What are the States that Allow an NP to Prescribe Independently?

The Nurse Practitioner prescribing laws by state vary based on collaborative practice, full authority, or required supervision. In many states, the nurse practitioner’s prescriptive authority includes a collaborative or reduced approach. They include Alabama, Arkansas, Delaware, Illinois, Indiana, Kansas, Kentucky, Louisiana, Massachusetts, Michigan, Mississippi, New Jersey, New York, Ohio, Pennsylvania, South Dakota, Utah, Virginia, West Virginia, and Wisconsin.
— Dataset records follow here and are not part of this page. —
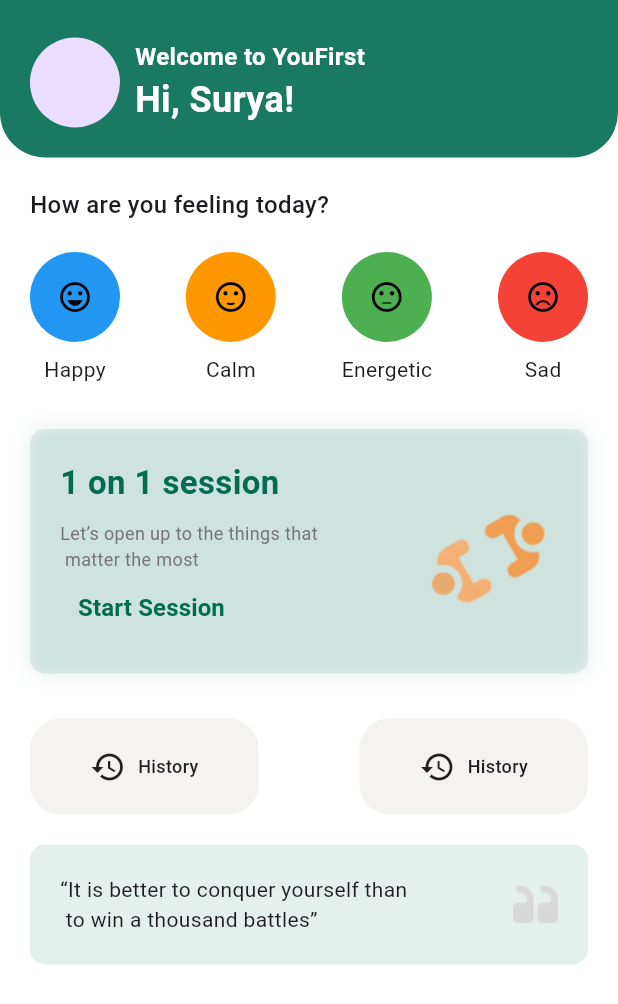
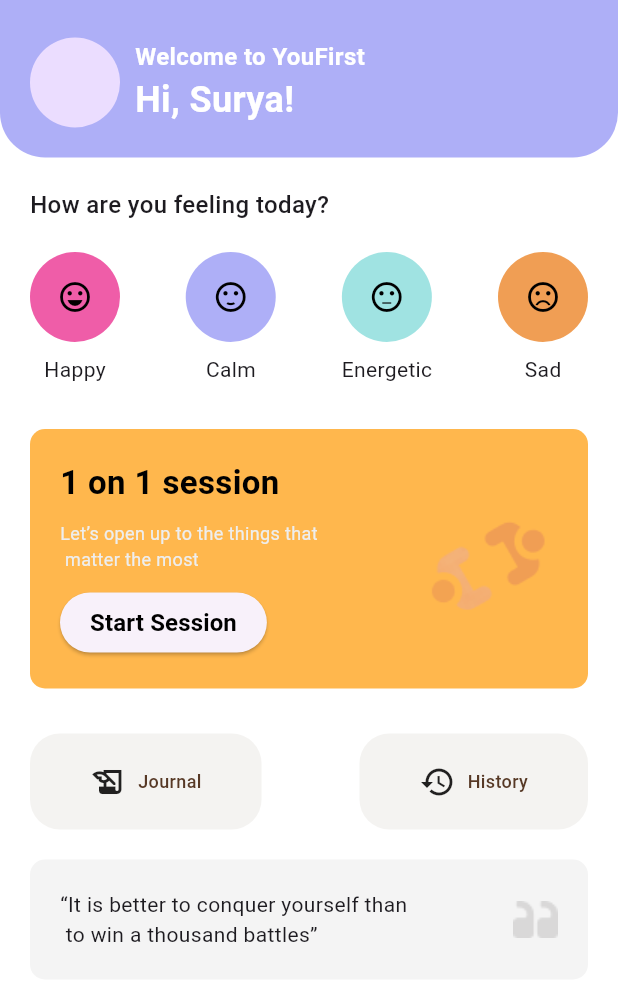
Before and after one commit to bhartiyaanshul/YouFirst, a Flutter app: the HomeView screen opened directly, on a phone screen of 412 x 824 dp. Shown: the top 1004 px of the screen. Run offline on Flutter 3.47's test engine with Material 3 defaults, Android fonts, the light colour scheme and no system bars; our stand-ins replace auto_route, get_it, google_nav_bar, just_audio, speech_to_text, supabase_flutter; accounts and stored records are empty.

Commit message:
home view implemented

```diff
--- a/lib/core/app_router.dart
+++ b/lib/core/app_router.dart
@@ -3,6 +3,7 @@
 import 'package:youfirst/view/authentication/login/login_view.dart';
 import 'package:youfirst/view/authentication/signup/sigup_view.dart';
 import 'package:youfirst/view/home/home_view.dart';
+import 'package:youfirst/view/profile/profile_view.dart';
 import 'package:youfirst/view/question/question_view.dart';
 import 'package:youfirst/view/speech_to_text/speech_to_text_example.dart';
 import 'package:youfirst/view/therapy/therapy_view.dart';
@@ -15,10 +16,11 @@
         AutoRoute(page: LoginRoute.page),
         AutoRoute(page: SigupRoute.page),
         // AutoRoute(page: HomeRoute.page, initial: false),
-        // AutoRoute(page: QuestionRoute.page),
-        AutoRoute(page: TherapyRoute.page, initial: true),
-        AutoRoute(page: AppScaffold.page, children: [
+        AutoRoute(page: QuestionRoute.page),
+        AutoRoute(page: TherapyRoute.page, initial: false),
+        AutoRoute(page: AppScaffold.page, initial: true, children: [
           AutoRoute(page: HomeRoute.page),
+          AutoRoute(page: TherapyRoute.page),
           AutoRoute(page: QuestionRoute.page),
         ]),
       ];
--- a/lib/view/home/home_view.dart
+++ b/lib/view/home/home_view.dart
@@ -22,13 +22,12 @@
               Container(
                 padding: const EdgeInsets.symmetric(horizontal: 20),
                 width: MediaQuery.of(context).size.width,
-                // height: MediaQuery.of(context).size.height * 0.3,
-                decoration: BoxDecoration(
-                  borderRadius: const BorderRadius.only(
+                decoration: const BoxDecoration(
+                  borderRadius: BorderRadius.only(
                     bottomLeft: Radius.circular(30),
                     bottomRight: Radius.circular(30),
                   ),
-                  color: const Color(0xff006C50).withOpacity(0.9),
+                  color: Color(0xffAEAFF7),
                 ),
                 child: const SafeArea(
                   child: Column(
@@ -62,13 +61,6 @@
                           ),
                         ],
                       ),
-                      // const SizedBox(height: 20),
-                      // ElevatedButton(
-                      //   onPressed: () async {
-                      //     await model.sendMessage();
-                      //   },
-                      //   child: const Text('Get Started'),
-                      // ),
                       SizedBox(height: 20),
                     ],
                   ),
@@ -96,28 +88,28 @@
                             SentimentButton(
                               icon: Icons.sentiment_very_satisfied,
                               label: 'Happy',
-                              backgroundColor: Colors.blue,
+                              backgroundColor: const Color(0xffEF5DA8),
                               isSelected: model.selectedMood == 'happy',
                               onPressed: () => model.playMusic('happy'),
                             ),
                             SentimentButton(
                               icon: Icons.sentiment_satisfied,
                               label: 'Calm',
-                              backgroundColor: Colors.orange,
+                              backgroundColor: const Color(0xffAEAFF7),
                               isSelected: model.selectedMood == 'calm',
                               onPressed: () => model.playMusic('calm'),
                             ),
                             SentimentButton(
                               icon: Icons.sentiment_neutral,
                               label: 'Energetic',
-                              backgroundColor: Colors.green,
+                              backgroundColor: const Color(0xffA0E3E2),
                               isSelected: model.selectedMood == 'energetic',
                               onPressed: () => model.playMusic('energetic'),
                             ),
                             SentimentButton(
                               icon: Icons.sentiment_very_dissatisfied,
                               label: 'Sad',
-                              backgroundColor: Colors.red,
+                              backgroundColor: const Color(0xffF09E54),
                               isSelected: model.selectedMood == 'sad',
                               onPressed: () => model.playMusic('sad'),
                             ),
@@ -129,15 +121,9 @@
                     Container(
                       width: MediaQuery.of(context).size.width,
                       decoration: BoxDecoration(
-                        color: const Color(0xff006C50).withOpacity(0.1),
+                        // color: const Color(0xffFEF3E7),
+                        color: Colors.orange[300],
                         borderRadius: BorderRadius.circular(10),
-                        boxShadow: [
-                          BoxShadow(
-                            color: const Color(0xff006C50).withOpacity(0.1),
-                            blurRadius: 10,
-                            spreadRadius: 1,
-                          ),
-                        ],
                       ),
                       child: Padding(
                         padding: const EdgeInsets.symmetric(
@@ -152,7 +138,7 @@
                                   '1 on 1 session ',
                                   style: TextStyle(
                                     fontSize: 22,
-                                    color: Color(0xff006C50),
+                                    color: Colors.black,
                                     fontWeight: FontWeight.bold,
                                   ),
                                 ),
@@ -161,15 +147,23 @@
                                   'Let’s open up to the things that \n matter the most ',
                                   style: TextStyle(
                                     fontSize: 12,
-                                    color: Colors.grey[600],
+                                    color: Colors.grey[200],
                                   ),
                                 ),
-                                TextButton(
-                                  onPressed: () {},
+                                const SizedBox(height: 10),
+                                ElevatedButton(
+                                  style: ButtonStyle(
+                                    padding: WidgetStateProperty.all(
+                                      const EdgeInsets.symmetric(
+                                        horizontal: 20,
+                                      ),
+                                    ),
+                                  ),
+                                  onPressed: model.navigateToQuestion,
                                   child: const Text(
                                     'Start Session',
                                     style: TextStyle(
-                                        color: Color(0xff006C50),
+                                        color: Colors.black,
                                         fontSize: 16,
                                         fontWeight: FontWeight.bold),
                                   ),
@@ -194,14 +188,14 @@
                               horizontal: 40, vertical: 20),
                           child: const Row(
                             children: [
-                              Icon(Icons.history),
+                              Icon(Icons.history_edu),
                               SizedBox(width: 8),
                               Text(
-                                'History',
+                                'Journal',
                                 style: TextStyle(
-                                  fontSize: 12,
-                                  fontWeight: FontWeight.w500,
-                                ),
+                                    fontSize: 12,
+                                    fontWeight: FontWeight.w500,
+                                    color: Color(0xff573926)),
                               ),
                             ],
                           ),
@@ -220,9 +214,9 @@
                               Text(
                                 'History',
                                 style: TextStyle(
-                                  fontSize: 12,
-                                  fontWeight: FontWeight.w500,
-                                ),
+                                    fontSize: 12,
+                                    fontWeight: FontWeight.w500,
+                                    color: Color(0xff573926)),
                               ),
                             ],
                           ),
@@ -235,7 +229,7 @@
                       padding: const EdgeInsets.symmetric(
                           horizontal: 20, vertical: 20),
                       decoration: BoxDecoration(
-                        color: const Color(0xff006C50).withOpacity(0.1),
+                        color: const Color(0xffF4F4F4),
                         borderRadius: BorderRadius.circular(10),
                       ),
                       child: Row(
@@ -255,30 +249,6 @@
               ),
             ],
           ),
-          // bottomNavigationBar: BottomNavigationBar(
-          //   items: const [
-          //     BottomNavigationBarItem(
-          //       icon: Icon(Icons.home, color: Colors.white),
-          //       label: 'Home',
-          //       backgroundColor: Colors.green,
-          //     ),
-          //     BottomNavigationBarItem(
-          //       icon: Icon(Icons.search, color: Colors.white),
-          //       label: 'Search',
-          //       // backgroundColor: Colors.green,
-          //     ),
-          //     BottomNavigationBarItem(
-          //       icon: Icon(Icons.notifications, color: Colors.white),
-          //       label: 'Notifications',
-          //       // backgroundColor: Colors.orange,
-          //     ),
-          //     BottomNavigationBarItem(
-          //       icon: Icon(Icons.person, color: Colors.white),
-          //       label: 'Profile',
-          //       backgroundColor: Colors.red,
-          //     ),
-          //   ],
-          // ),
         );
       },
     );
```
Also changed, not shown: lib/app_wrapper.dart (+5 -18 lines), lib/view/home/home_view_model.dart (+7 -0 lines), lib/view/profile/profile_view.dart (added, +12 -0 lines), lib/view/question/question_view_model.dart (+9 -1 lines), lib/core/app_router.gr.dart.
The states with prescribing rights for Nurse Practitioners with full authority with state licensure include Alaska, Arizona, Colorado, Connecticut, District of Columbia, Hawaii, Idaho, Iowa, Maine, Maryland, Minnesota, Montana, Nebraska, Nevada, New Hampshire, New Mexico, North Dakota, Oregon, Rhode Island, Vermont, Washington, and also Wyoming.


Scope of Practice

Guide to Nurse Practitioner Prescribing Laws

The Nurse Practitioner prescriptive authority by state requiring supervision and a collaboratively written prescription includes California, Florida, Georgia, Missouri, North Carolina, Oklahoma, South Carolina, Tennessee, and Texas. The restrictions on prescriptive authority are controversial. While the American Association for Nurse Practitioners (AANP) points to the years of safe, reliable, and cost-effective service NPs have offered to their patients, some states do not allow full-practice authority. So, NPs must rely on physicians to fully support their patients’ prescriptive needs.

State restrictions and authorizations for the prescriptive authority of Nurse Practitioners under the law and state boards are in a state of evolution. The prescribed authority of Nurse Practitioners can be somewhat contentious based on the position that some physicians’ groups take on the topic. Still, the trend is moving toward more extraordinary power as NPs continue to fill the gaps in care availability and necessity. More than 58 million Americans face the side effects of the shortage of inadequate physician availability in their communities. In addition, with their growing importance in health and medical care, nearly 50% of NPs now have hospital privileges that allow them to order specialty services as part of the quality of care.


Related:

Sandra Janowicz
Author

Keeley Jones
Registered Nurse

Carrie Sealey-Morris
Editor-in-Chief